# [Activity]
Among the entries below, find each line with "bottom" and show it.

#### Data to process ####

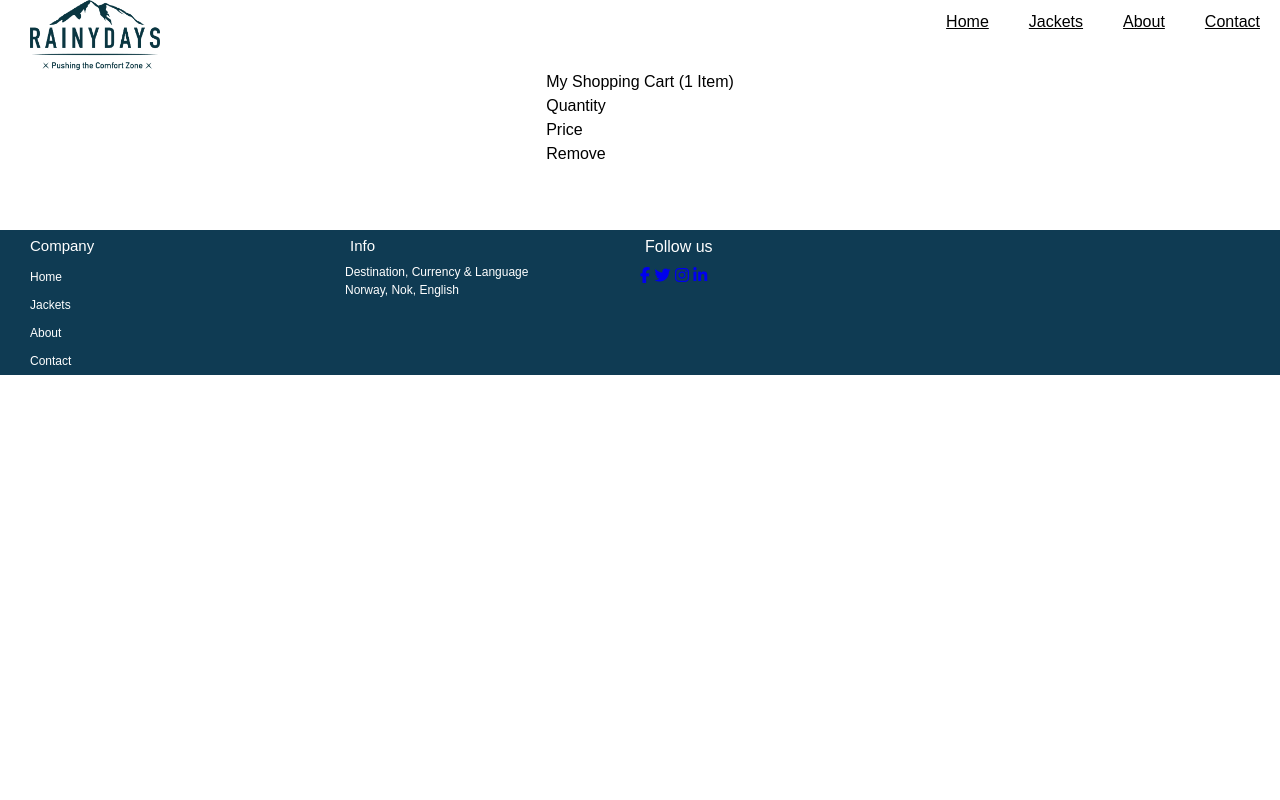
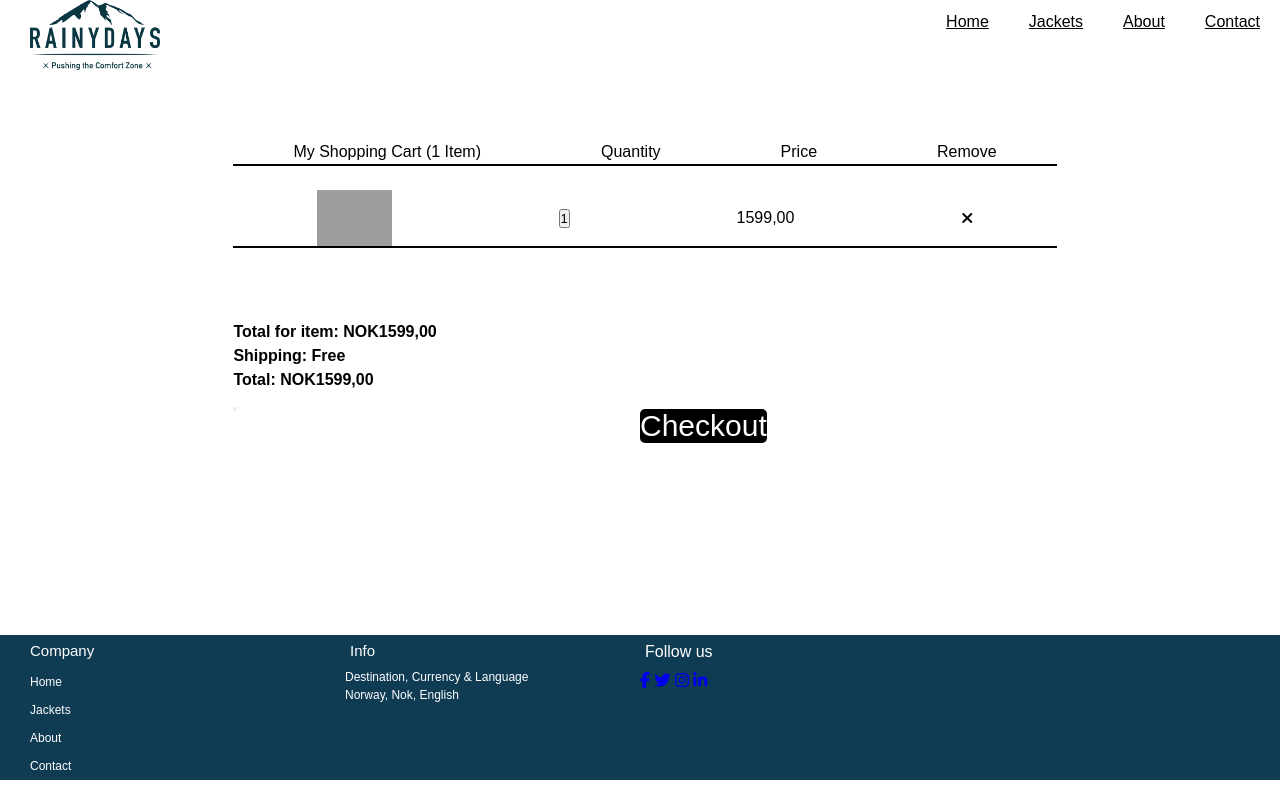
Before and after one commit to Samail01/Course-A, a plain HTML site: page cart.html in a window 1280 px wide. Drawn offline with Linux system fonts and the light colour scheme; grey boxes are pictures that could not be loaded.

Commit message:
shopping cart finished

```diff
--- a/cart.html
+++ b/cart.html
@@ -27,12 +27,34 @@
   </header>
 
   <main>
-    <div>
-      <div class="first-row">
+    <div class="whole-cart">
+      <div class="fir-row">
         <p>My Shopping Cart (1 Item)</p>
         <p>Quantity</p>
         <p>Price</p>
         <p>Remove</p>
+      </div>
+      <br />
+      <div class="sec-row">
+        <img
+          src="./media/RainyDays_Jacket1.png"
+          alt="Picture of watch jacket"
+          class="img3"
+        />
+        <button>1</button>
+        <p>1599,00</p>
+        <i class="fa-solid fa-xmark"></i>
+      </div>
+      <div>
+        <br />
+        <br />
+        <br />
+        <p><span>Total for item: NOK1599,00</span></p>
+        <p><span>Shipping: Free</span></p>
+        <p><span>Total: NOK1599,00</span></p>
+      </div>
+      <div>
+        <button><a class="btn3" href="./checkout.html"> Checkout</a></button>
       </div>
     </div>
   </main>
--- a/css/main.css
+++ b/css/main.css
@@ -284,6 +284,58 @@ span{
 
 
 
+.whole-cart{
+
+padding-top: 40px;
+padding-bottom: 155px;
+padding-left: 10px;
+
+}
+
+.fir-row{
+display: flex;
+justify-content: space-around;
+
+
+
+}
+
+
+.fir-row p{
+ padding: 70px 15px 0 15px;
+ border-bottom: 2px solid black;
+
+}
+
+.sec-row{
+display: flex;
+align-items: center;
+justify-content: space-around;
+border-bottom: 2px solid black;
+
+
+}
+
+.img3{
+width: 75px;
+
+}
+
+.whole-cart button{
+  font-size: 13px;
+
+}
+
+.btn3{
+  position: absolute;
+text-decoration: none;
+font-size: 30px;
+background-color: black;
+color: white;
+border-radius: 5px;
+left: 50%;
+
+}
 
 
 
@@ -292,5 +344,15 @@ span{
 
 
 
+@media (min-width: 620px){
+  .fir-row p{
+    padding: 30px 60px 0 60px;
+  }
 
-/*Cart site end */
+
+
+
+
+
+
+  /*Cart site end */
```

####

# [Response to the task]
+padding-bottom: 155px;
+ border-bottom: 2px solid black;
+border-bottom: 2px solid black;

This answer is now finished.